─── Dataset records ───
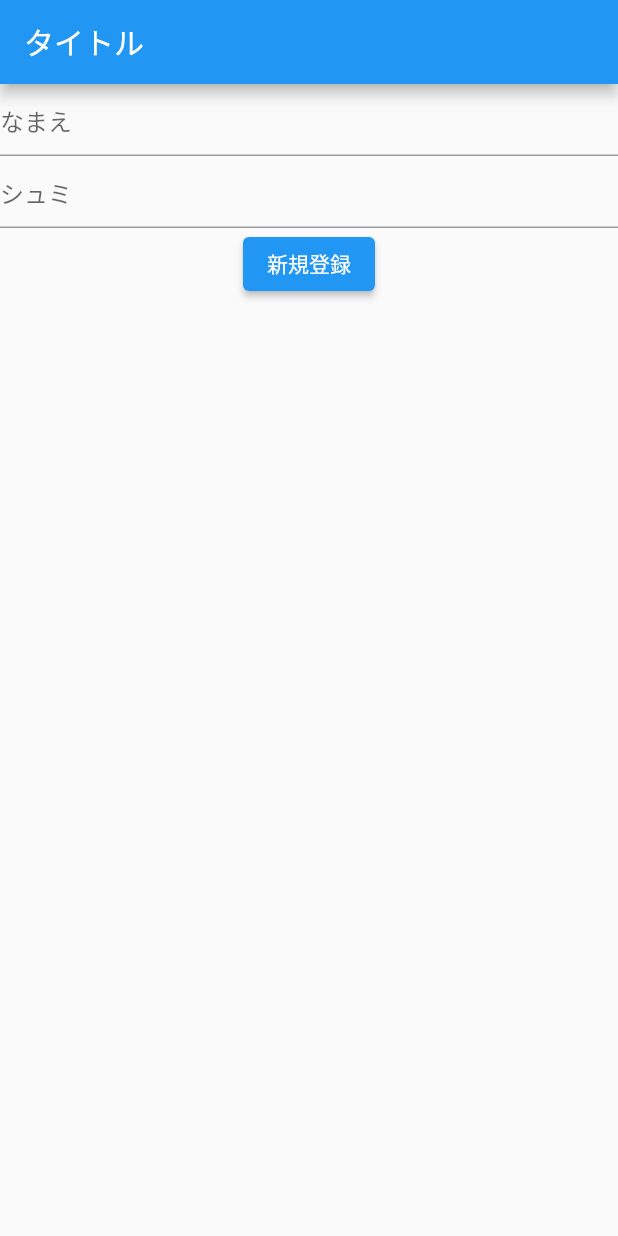
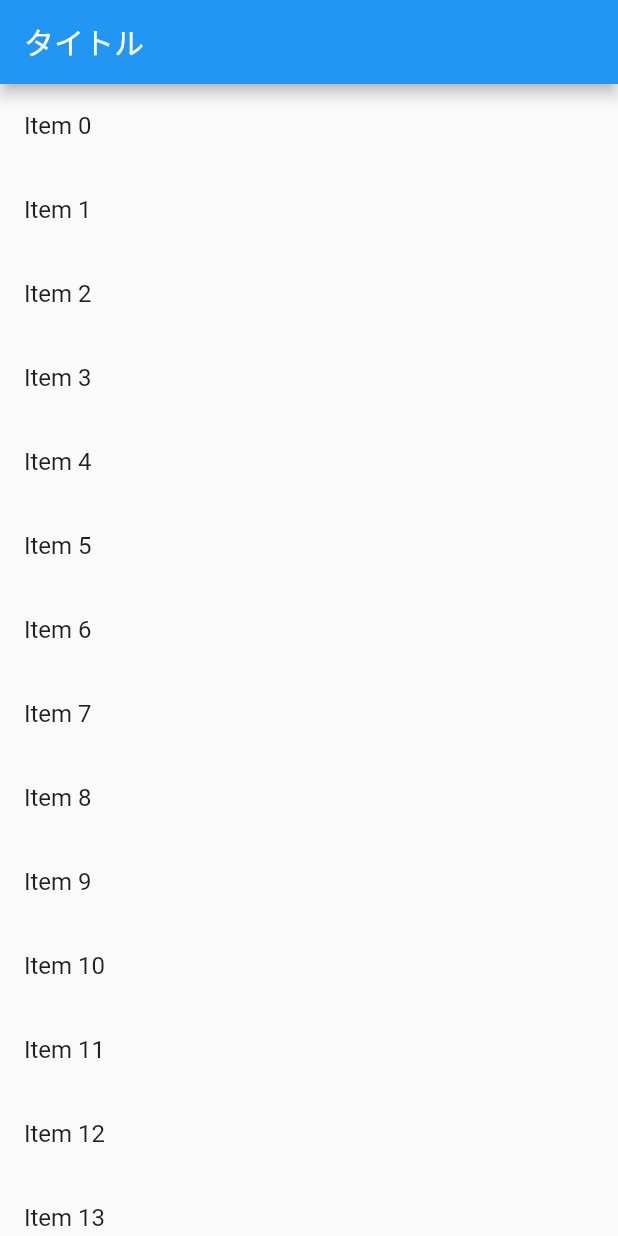
Before and after one commit to div-antk/flutter_basic, a Flutter app: the screen it shows after launch, on a phone screen of 412 x 824 dp. Run offline on Flutter 3.47's test engine with Material 2 defaults, Android fonts, the phone set to English and light mode, and no system bars.

Commit message:
リストを作成

```diff
--- a/lib/main.dart
+++ b/lib/main.dart
@@ -38,8 +38,7 @@ class _MyHomePageState extends State<MyHomePage> {
     });
   }
 
-  final myController = TextEditingController();
-  late String name;
+  final items = List<String>.generate(10000, (i) => "Item $i");
 
   @override
   Widget build(BuildContext context) {
@@ -48,27 +47,16 @@ class _MyHomePageState extends State<MyHomePage> {
         title: const Text('タイトル'),
       ),
       body: Container(
-          width: double.infinity,
-          child: Column(
-            children: [
-              TextField(
-                decoration: InputDecoration(hintText: 'なまえ'),
-                onChanged: (text) {
-                  name = text;
-                },
-              ),
-              TextField(
-                controller: myController,
-                decoration: InputDecoration(hintText: 'シュミ'),
-              ),
-              ElevatedButton(
-                child: Text('新規登録'),
-                onPressed: () {
-                  final hobbyText = myController.text;
-                },
-              ),
-            ],
-          )),
+        width: double.infinity,
+        child: ListView.builder(
+          itemCount: items.length,
+          itemBuilder: (context, index) {
+            return ListTile(
+              title: Text('${items[index]}'),
+            );
+          },
+        ),
+      ),
     );
   }
 }
```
───
All of the entries above should be retyped exactly, with the pictures left out.

Before and after one commit to div-antk/flutter_basic, a Flutter app: the screen it shows after launch, on a phone screen of 412 x 824 dp. Run offline on Flutter 3.47's test engine with Material 2 defaults, Android fonts, the phone set to English and light mode, and no system bars.

Commit message:
リストを作成

```diff
--- a/lib/main.dart
+++ b/lib/main.dart
@@ -38,8 +38,7 @@ class _MyHomePageState extends State<MyHomePage> {
     });
   }
 
-  final myController = TextEditingController();
-  late String name;
+  final items = List<String>.generate(10000, (i) => "Item $i");
 
   @override
   Widget build(BuildContext context) {
@@ -48,27 +47,16 @@ class _MyHomePageState extends State<MyHomePage> {
         title: const Text('タイトル'),
       ),
       body: Container(
-          width: double.infinity,
-          child: Column(
-            children: [
-              TextField(
-                decoration: InputDecoration(hintText: 'なまえ'),
-                onChanged: (text) {
-                  name = text;
-                },
-              ),
-              TextField(
-                controller: myController,
-                decoration: InputDecoration(hintText: 'シュミ'),
-              ),
-              ElevatedButton(
-                child: Text('新規登録'),
-                onPressed: () {
-                  final hobbyText = myController.text;
-                },
-              ),
-            ],
-          )),
+        width: double.infinity,
+        child: ListView.builder(
+          itemCount: items.length,
+          itemBuilder: (context, index) {
+            return ListTile(
+              title: Text('${items[index]}'),
+            );
+          },
+        ),
+      ),
     );
   }
 }
```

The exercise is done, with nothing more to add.